The biology of sleep is a fascinating subject. The author of the text starts the discussion of sleep with a fact stating that humans spend as much as 1/3 of their lives sleeping. As we determined in our last discussion section, unfortunately, many college students are deprived of this mysterious, yet wonderful phenomenon. However, do we really understand the long term effects of sleep deprivation? What is the significance of sleep?
We know short term effects include drowsiness, trouble concentrating, and a possibility of increased vulnerability to irritation and frustration. However, are there long term consequences? In the text it states different ideas as to why sleep is so critical. It may be for memory consolidation, important for the immune system, or merely a conservation of energy. Yet, if the purpose of sleep is to help with a basic biological function, why do we dream?

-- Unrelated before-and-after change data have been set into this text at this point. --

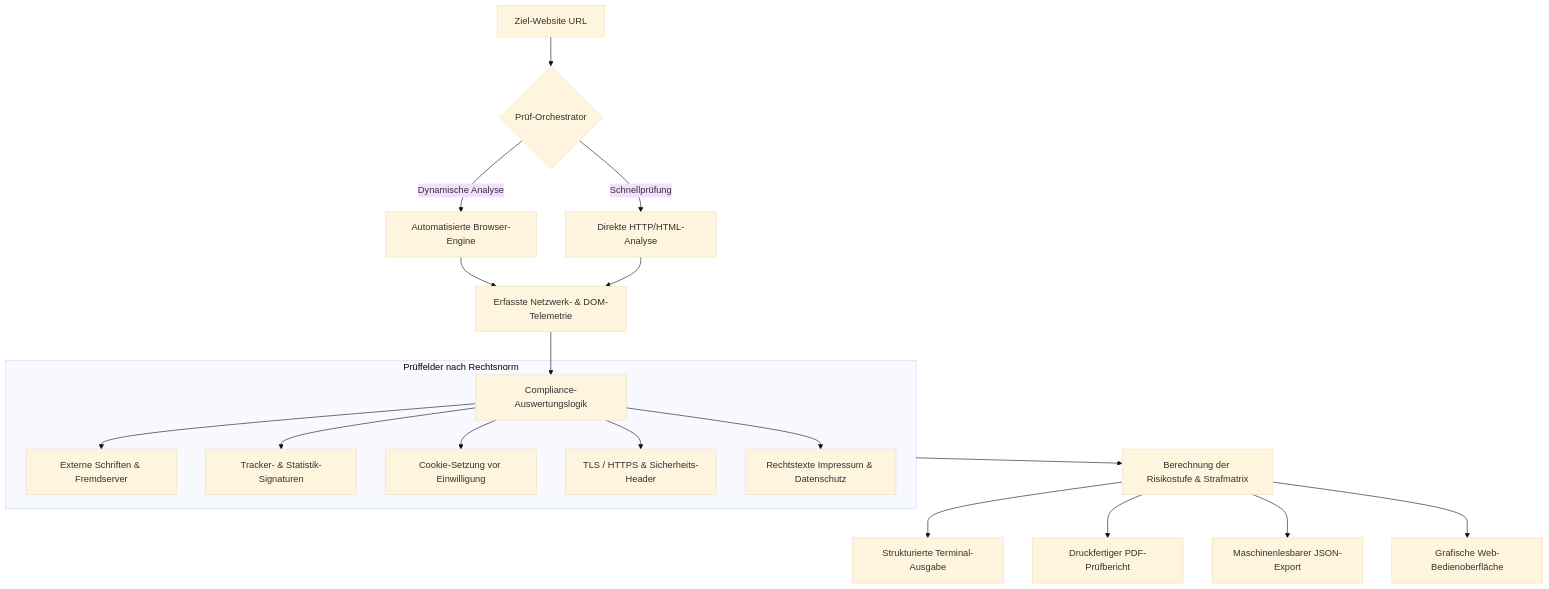
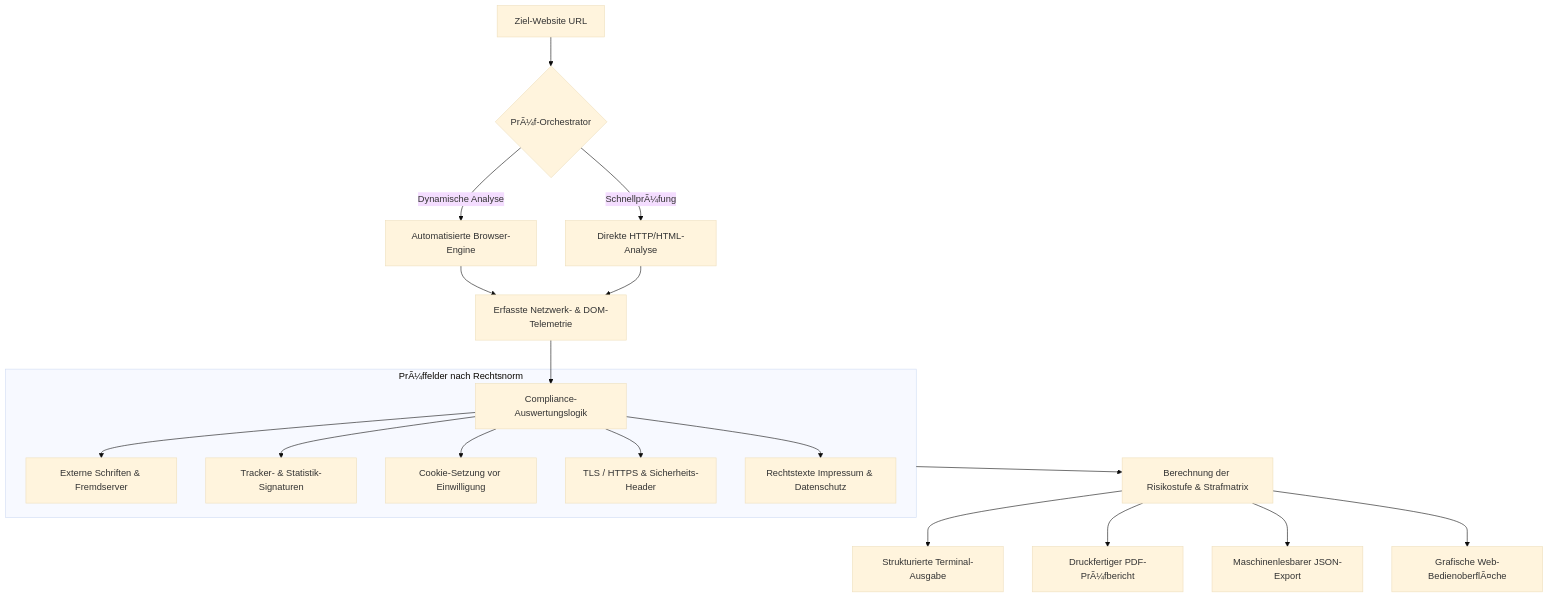
Before and after one commit to AirFun1311/dsgvo-checker: the diagram in README.md, drawn with Mermaid (base theme). The commit also changed other lines of this file and 1 other file, not shown here.

````diff
--- a/README.md
+++ b/README.md
@@ -64,27 +64,27 @@
 ```mermaid
 flowchart TD
-    A[Ziel-Website URL] --> B{Prüf-Orchestrator}
+    A[Ziel-Website URL] --> B{PrÃ¼f-Orchestrator}
     
     B -->|Dynamische Analyse| C[Automatisierte Browser-Engine]
-    B -->|Schnellprüfung| D[Direkte HTTP/HTML-Analyse]
+    B -->|SchnellprÃ¼fung| D[Direkte HTTP/HTML-Analyse]
     
     C --> E[Erfasste Netzwerk- & DOM-Telemetrie]
     D --> E
     
     E --> F[Compliance-Auswertungslogik]
     
-    subgraph Prueffelder [Prüffelder nach Rechtsnorm]
+    subgraph Prueffelder [PrÃ¼ffelder nach Rechtsnorm]
         F --> G1[Externe Schriften & Fremdserver]
         F --> G2[Tracker- & Statistik-Signaturen]
         F --> G3[Cookie-Setzung vor Einwilligung]
         F --> G4[TLS / HTTPS & Sicherheits-Header]
         F --> G5[Rechtstexte Impressum & Datenschutz]
     end
     
     Prueffelder --> H[Berechnung der Risikostufe & Strafmatrix]
     
     H --> I1[Strukturierte Terminal-Ausgabe]
-    H --> I2[Druckfertiger PDF-Prüfbericht]
+    H --> I2[Druckfertiger PDF-PrÃ¼fbericht]
     H --> I3[Maschinenlesbarer JSON-Export]
-    H --> I4[Grafische Web-Bedienoberfläche]
+    H --> I4[Grafische Web-BedienoberflÃ¤che]
 ```
````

Probably one of the most mysterious yet intriguing topics is dreaming. Why do we remember some and forget others? Do they have meaning in our everyday conscious lives? Is it possible to control our dreams? Or make conclusions from them?
So far, it doesn't seem that any type of dream analysis is commonly accepted by the scientific community. Yet, there is research on dreaming. Research is being more accessible because of technology such as EEG and fMRIs. We are able to determine the electrical activity in the brain and see differences in brain waves. It has been determined that the area of the brain most active during dreaming is also the area that controls emotion. (There are still other areas of the brain associated with dreaming.) Yet, even with today's technology we have much to discover. However, the good news is that today people are less likely to make conclusions similar to ancient societies in which dreams were viewed as prophetic messages.